Butterfly Blue begins on a more winsome note, however, with the wordless vocal melody of Loren’s “Yellow Bird.” Despite the playfulness of the song’s Tin Pan Alley feel, however, the lyrics fit the album’s darker theme. “The idea of freedom being an internal feeling rather than an external reality came to me in the image of a bird in a cage,” Loren says. “I thought, ‘What might they dream about?’ On the surface, it’s kind of a cute song with a cute melody, but the meaning of the lyric goes deeper into more esoteric notions of how subjective our perceptions of ‘reality’ are, and to what degree we are masters of our own experiences in this life.”
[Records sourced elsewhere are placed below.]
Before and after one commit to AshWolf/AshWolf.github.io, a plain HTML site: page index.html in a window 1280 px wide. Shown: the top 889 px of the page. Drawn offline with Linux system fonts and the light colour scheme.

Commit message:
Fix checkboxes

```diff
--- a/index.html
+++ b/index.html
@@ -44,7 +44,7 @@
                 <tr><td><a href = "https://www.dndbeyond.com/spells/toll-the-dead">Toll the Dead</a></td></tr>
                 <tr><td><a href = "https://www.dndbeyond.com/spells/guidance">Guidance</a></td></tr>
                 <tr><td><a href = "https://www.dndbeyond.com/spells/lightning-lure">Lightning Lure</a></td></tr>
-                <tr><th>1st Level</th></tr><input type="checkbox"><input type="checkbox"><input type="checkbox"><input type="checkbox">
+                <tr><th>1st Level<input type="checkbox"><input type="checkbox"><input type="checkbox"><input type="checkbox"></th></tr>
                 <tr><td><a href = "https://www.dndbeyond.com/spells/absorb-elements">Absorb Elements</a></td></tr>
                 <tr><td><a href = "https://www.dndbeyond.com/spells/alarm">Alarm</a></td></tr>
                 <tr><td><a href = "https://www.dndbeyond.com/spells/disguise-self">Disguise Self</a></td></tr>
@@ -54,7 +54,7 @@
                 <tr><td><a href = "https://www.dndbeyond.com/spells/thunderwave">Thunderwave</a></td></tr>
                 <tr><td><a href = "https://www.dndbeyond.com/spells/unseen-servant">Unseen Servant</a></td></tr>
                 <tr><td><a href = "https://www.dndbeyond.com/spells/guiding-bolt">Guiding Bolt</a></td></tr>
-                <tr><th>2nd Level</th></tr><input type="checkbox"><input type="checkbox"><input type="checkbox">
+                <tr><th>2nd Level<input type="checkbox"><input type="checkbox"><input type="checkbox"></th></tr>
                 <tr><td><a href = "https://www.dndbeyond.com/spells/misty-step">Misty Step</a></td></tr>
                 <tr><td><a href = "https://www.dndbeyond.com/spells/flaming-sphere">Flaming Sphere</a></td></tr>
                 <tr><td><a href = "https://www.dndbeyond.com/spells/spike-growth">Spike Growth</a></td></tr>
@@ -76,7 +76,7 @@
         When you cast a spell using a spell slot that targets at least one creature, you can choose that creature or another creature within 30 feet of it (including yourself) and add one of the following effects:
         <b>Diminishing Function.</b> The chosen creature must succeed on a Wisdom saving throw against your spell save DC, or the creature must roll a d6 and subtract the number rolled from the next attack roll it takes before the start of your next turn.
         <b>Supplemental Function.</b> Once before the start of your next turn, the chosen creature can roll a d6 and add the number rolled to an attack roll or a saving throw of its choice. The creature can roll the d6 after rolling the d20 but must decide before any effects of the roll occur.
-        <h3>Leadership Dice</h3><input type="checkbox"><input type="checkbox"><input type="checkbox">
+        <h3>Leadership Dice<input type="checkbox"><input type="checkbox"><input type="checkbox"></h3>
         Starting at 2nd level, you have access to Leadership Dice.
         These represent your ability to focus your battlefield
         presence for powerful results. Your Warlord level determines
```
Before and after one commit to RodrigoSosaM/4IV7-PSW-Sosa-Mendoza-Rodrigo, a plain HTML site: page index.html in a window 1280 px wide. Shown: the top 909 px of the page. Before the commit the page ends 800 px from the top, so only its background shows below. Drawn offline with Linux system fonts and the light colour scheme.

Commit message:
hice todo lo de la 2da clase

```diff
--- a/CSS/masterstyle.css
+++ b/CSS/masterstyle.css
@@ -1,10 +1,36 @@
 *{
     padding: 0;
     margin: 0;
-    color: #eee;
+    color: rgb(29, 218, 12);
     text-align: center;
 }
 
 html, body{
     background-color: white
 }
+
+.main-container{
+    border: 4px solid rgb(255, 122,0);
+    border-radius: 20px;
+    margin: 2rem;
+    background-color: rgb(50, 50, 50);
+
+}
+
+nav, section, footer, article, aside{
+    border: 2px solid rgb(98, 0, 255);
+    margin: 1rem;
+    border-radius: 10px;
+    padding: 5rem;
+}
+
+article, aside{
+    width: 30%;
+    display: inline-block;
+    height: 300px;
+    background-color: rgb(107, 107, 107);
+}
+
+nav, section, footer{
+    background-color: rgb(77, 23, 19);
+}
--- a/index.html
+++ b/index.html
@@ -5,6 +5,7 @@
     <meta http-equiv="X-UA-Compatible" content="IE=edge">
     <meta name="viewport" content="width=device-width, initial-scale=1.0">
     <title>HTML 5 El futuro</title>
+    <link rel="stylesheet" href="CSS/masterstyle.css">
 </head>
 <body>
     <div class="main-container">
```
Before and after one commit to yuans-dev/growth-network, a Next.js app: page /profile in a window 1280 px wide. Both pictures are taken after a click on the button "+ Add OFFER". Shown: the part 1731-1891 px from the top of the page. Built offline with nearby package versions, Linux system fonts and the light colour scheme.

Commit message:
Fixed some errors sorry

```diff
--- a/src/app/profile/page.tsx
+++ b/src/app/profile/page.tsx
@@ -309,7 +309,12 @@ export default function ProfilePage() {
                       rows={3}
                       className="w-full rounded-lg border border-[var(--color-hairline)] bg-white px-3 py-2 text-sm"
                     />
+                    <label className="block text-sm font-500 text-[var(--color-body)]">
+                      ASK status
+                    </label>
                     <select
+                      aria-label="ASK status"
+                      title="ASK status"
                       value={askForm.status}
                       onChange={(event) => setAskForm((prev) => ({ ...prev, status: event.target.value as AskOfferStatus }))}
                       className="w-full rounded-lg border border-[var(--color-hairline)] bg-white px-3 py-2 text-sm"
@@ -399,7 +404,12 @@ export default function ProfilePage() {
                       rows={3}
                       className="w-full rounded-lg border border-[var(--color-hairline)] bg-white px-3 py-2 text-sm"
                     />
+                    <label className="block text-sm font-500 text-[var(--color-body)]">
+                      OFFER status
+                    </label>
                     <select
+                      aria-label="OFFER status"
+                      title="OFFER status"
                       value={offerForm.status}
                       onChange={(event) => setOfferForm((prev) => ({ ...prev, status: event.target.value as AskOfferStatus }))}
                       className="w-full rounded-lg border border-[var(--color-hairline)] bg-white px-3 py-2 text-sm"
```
The notion of using animals to express deep-felt emotion comes easily to Loren, who has always felt a strong connection to the natural world. Born and raised in Alaska, she’s lived for the last 17 years in Oregon, where she maintains a strong connection to the outdoors.
Loren’s rendition of Charles Trenet’s “I Wish You Love” is a unique hybrid of the original French lyrics, with a brief detour into the better-known but less expressive English lyrics. “Stormy Weather” is stretched into a sultry, teasingly languorous blues, while “Our Love Is Here To Stay” offers a sense of familial nostalgia.
“After The Fall”, the second song penned by Gallo, tells a story of a woman in the winter of life, reminiscing about a long lost love through music that formed the soundtrack for those precious memories of youth. “I had the rare opportunity to hear this song as it was coming into being through hands other than my own: an original song I didn’t write but that was entirely new to the world, crafted with such a richly emotional story and vivid imagery – it was love at first listen.”
“I’ve Got You Under My Skin” continues the album’s theme of emotional or spiritual imprisonment, here captured in the song’s tale of uncontrollable obsession, heightened by the spare, snake-charmer tone of the arrangement. “Boulevard of Broken Dreams” is given a darker-than-usual perspective that illustrates the thoroughfare’s hopeless denizens.
Loren’s “Danger in Loving You” is reprised from her 2010 live recording Stages, and is included as both a long-overdue studio version of the song as well as a tribute to the vocalist’s longtime songwriting partner, Larry Wayne Clark, who passed away in 2013. “Carry Us Through,” lifts the spirits by adding New Orleans accents to singer-songwriter Sarah Masen’s song of survival, and the set ends on a hopeful note with the late Horace Silver’s classic, “Peace.”
Loren explains, “The idea of the song is that if you can find peace inside, everything will be all right with the world outside. I love that it embodies a zen-like quality in both message and music while so beautifully reiterating the concept of freedom being a choice, an internal experience. I thought it would really round out the feeling of the album nicely and bring it back to this place of simplicity.”